Research has shown that a significant number of people feel uncomfortable with the possibility that their personal journeys may be tracked by state actors, even though they are seemingly largely content when this is done by commercial companies (e.g. Google). In addition, surveys reveal that the public would perceive road pricing as a ‘new tax’, additional to current taxes, and do not believe it would be a replacement for them. Also to be considered are the well documented differences in the perceived and actual cost of a journey by private car in comparison to the cost of a journey by public transport, leading to public mistrust in the fairness of charging rates.
Tolling of specific roads, mainly motorways, has been a way of life in many western countries (France, Italy, USA etc.) and has not been controversial. What has prevented widespread road pricing being adopted anywhere in the western world is this public opposition, which leads to a lack of political support.

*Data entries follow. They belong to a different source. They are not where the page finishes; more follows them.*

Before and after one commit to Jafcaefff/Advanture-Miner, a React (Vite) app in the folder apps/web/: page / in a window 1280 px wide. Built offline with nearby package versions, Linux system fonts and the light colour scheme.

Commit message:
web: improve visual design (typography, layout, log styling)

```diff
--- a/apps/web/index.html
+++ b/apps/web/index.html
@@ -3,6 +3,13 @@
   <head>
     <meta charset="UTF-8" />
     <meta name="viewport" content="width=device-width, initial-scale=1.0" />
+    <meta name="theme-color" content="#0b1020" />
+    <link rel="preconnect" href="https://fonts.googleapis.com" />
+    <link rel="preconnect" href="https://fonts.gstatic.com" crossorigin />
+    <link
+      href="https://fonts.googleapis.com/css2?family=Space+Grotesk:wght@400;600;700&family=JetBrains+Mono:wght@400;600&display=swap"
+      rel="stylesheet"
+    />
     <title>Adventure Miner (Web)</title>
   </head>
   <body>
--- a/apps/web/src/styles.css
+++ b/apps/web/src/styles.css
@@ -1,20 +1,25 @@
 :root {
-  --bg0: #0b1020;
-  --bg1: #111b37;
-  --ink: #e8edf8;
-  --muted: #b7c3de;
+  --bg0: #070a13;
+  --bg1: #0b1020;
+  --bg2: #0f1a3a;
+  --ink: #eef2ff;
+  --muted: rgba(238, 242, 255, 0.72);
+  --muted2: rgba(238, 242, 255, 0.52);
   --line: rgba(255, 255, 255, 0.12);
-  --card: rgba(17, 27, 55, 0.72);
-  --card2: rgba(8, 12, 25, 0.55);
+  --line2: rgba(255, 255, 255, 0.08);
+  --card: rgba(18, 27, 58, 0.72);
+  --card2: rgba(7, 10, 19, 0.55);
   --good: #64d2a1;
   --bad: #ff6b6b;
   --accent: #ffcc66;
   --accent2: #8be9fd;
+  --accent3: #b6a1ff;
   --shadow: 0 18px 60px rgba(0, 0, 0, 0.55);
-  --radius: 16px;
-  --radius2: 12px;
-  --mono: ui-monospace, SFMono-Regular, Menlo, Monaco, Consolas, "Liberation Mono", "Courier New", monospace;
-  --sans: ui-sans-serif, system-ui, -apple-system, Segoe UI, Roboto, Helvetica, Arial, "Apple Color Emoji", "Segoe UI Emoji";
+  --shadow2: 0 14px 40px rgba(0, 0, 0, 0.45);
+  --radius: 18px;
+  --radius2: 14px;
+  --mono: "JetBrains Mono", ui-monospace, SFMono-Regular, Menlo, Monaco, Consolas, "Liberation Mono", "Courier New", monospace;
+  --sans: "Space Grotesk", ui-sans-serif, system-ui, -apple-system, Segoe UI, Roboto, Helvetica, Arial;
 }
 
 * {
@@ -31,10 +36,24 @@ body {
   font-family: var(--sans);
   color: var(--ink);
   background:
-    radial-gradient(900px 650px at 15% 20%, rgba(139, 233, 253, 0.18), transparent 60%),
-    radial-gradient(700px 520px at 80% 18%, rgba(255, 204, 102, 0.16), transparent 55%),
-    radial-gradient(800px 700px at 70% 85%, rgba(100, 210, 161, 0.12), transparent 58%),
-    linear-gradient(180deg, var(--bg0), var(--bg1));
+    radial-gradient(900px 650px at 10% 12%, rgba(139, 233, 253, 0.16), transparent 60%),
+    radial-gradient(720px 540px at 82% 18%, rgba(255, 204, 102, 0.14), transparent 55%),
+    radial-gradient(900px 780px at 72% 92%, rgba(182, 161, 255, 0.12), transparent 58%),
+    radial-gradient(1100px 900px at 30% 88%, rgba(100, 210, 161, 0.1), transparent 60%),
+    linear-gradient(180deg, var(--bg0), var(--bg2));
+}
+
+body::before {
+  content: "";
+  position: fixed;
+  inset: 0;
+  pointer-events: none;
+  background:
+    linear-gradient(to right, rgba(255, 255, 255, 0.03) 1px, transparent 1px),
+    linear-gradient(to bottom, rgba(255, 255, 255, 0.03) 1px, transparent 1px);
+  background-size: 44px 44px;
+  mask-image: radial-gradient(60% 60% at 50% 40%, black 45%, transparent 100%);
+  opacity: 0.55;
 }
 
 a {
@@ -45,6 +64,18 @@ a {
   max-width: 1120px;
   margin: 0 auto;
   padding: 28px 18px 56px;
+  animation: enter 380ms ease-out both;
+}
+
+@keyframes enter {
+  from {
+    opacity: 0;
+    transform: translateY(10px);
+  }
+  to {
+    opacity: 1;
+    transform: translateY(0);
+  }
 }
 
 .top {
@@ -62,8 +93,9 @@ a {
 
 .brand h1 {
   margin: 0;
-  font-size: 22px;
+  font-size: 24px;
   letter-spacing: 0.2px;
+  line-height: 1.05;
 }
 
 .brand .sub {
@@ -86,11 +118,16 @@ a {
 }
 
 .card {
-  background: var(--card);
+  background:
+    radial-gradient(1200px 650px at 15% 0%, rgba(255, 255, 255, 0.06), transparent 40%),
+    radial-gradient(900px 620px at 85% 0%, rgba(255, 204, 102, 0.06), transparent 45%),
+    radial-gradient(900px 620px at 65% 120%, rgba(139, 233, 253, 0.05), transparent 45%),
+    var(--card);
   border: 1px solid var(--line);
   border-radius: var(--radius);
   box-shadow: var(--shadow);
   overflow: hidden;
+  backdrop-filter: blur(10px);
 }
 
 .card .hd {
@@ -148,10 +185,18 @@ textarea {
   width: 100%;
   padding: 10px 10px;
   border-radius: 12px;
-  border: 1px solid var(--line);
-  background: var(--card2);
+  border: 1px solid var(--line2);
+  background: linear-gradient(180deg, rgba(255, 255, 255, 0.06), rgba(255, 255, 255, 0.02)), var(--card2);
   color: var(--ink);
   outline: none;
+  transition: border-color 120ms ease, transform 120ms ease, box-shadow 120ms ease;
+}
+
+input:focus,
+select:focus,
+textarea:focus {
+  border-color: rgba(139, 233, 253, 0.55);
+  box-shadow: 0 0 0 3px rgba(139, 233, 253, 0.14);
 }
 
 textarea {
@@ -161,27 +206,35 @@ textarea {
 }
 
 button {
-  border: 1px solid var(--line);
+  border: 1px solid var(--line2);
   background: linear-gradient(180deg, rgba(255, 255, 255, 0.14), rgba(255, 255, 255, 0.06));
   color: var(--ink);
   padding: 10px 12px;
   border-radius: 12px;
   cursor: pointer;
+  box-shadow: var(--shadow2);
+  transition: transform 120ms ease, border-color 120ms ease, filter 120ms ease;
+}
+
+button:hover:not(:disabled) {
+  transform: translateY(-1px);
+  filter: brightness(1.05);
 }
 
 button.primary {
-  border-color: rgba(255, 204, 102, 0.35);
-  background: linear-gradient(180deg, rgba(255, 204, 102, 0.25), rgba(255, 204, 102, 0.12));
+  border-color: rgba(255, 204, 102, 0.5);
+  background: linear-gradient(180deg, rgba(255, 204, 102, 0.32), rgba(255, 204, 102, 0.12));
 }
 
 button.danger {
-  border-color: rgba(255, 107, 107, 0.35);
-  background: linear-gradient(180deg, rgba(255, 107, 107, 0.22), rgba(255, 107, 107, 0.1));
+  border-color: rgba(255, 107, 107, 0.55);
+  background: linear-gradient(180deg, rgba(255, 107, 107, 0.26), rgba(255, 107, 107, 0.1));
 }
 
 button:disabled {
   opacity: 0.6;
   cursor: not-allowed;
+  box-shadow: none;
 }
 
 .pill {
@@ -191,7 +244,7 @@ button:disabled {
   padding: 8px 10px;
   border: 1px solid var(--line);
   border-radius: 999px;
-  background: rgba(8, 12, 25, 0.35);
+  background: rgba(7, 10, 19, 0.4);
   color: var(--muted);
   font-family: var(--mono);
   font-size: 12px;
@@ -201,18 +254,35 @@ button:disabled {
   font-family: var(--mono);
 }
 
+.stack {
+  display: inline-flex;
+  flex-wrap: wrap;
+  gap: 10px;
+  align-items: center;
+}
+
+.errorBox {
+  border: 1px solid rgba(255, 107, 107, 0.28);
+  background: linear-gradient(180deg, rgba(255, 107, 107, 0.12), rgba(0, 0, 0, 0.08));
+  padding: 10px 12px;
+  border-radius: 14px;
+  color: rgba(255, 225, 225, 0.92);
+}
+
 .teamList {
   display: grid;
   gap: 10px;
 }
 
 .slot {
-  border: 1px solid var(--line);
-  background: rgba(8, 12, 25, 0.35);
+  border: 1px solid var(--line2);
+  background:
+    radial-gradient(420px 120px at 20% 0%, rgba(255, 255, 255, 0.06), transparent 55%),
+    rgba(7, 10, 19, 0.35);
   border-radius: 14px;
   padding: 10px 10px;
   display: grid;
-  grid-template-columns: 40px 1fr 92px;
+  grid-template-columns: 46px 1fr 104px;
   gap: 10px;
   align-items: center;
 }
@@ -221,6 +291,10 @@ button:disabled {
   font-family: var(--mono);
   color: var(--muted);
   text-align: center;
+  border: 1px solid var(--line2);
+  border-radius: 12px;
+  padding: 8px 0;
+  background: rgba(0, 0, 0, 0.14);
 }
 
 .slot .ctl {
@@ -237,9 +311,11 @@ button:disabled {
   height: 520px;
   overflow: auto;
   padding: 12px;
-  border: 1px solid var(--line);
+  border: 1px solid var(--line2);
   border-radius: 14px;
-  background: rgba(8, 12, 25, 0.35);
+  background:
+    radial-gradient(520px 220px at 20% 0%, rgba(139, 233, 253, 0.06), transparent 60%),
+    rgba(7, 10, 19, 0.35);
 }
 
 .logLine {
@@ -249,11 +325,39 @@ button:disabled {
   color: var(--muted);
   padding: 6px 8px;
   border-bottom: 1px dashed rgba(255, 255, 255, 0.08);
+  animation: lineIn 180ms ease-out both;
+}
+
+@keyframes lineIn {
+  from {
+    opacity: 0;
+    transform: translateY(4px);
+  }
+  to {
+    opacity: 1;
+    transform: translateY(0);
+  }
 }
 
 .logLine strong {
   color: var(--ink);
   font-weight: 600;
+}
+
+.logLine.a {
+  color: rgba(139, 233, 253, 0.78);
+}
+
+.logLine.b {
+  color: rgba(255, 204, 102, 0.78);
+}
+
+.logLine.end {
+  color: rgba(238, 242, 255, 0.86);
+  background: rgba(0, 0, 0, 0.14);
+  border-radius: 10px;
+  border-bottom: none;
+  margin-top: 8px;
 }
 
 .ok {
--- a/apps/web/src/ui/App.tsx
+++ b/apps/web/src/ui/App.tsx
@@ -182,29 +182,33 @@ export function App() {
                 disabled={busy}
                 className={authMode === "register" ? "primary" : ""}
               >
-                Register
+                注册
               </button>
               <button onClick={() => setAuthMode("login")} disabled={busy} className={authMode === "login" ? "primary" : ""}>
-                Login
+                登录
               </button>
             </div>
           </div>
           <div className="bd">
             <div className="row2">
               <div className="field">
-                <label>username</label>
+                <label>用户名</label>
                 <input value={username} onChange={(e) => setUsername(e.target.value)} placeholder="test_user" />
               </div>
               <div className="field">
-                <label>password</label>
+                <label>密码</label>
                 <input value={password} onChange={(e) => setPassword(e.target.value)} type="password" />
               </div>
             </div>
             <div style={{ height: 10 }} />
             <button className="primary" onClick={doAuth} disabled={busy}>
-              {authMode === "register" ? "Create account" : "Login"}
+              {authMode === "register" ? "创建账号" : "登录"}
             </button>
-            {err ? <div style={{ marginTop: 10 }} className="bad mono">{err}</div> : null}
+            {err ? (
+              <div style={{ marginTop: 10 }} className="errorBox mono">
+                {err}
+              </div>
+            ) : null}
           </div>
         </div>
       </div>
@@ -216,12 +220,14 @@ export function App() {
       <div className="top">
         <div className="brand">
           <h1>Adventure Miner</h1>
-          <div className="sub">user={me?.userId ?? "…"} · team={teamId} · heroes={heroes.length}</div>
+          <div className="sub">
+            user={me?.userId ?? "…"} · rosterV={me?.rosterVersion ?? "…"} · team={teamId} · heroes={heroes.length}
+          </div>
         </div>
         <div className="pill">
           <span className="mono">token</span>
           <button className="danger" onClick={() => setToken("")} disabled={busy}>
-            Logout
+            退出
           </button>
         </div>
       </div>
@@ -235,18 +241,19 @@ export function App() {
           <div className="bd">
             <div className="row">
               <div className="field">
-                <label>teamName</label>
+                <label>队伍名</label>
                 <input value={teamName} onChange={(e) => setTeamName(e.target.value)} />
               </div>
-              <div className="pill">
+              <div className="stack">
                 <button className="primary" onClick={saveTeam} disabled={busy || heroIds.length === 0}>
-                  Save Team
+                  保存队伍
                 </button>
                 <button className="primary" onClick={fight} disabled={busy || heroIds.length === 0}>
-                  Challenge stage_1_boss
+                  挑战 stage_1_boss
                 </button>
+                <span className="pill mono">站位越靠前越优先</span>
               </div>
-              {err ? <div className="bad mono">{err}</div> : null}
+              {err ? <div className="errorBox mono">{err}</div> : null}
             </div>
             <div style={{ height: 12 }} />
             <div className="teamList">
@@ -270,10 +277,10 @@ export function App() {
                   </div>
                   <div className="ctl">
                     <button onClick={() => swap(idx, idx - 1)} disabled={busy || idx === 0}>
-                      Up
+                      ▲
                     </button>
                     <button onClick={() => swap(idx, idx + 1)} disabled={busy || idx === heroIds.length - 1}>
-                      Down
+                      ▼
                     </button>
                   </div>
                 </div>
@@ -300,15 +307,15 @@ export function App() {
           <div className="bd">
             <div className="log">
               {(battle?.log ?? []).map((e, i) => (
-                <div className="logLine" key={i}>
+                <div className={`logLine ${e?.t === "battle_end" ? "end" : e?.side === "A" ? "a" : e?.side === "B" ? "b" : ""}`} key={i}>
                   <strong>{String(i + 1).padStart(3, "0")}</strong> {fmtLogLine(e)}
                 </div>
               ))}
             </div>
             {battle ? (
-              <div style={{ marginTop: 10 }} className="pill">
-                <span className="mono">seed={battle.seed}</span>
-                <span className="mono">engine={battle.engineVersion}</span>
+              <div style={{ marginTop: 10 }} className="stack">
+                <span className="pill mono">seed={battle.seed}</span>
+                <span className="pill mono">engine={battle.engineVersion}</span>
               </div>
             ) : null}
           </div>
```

Feasibility studies suggest that a scheme of this sort will require years to design and implement. In our view this provides time for the management of public opposition and a campaign to convince the public that this is fair, proportionate, achievable, and necessary to meet fiscal and environmental targets. However, only a cross-party political consensus backing a public engagement campaign to regain trust in the system is likely to make it socially acceptable.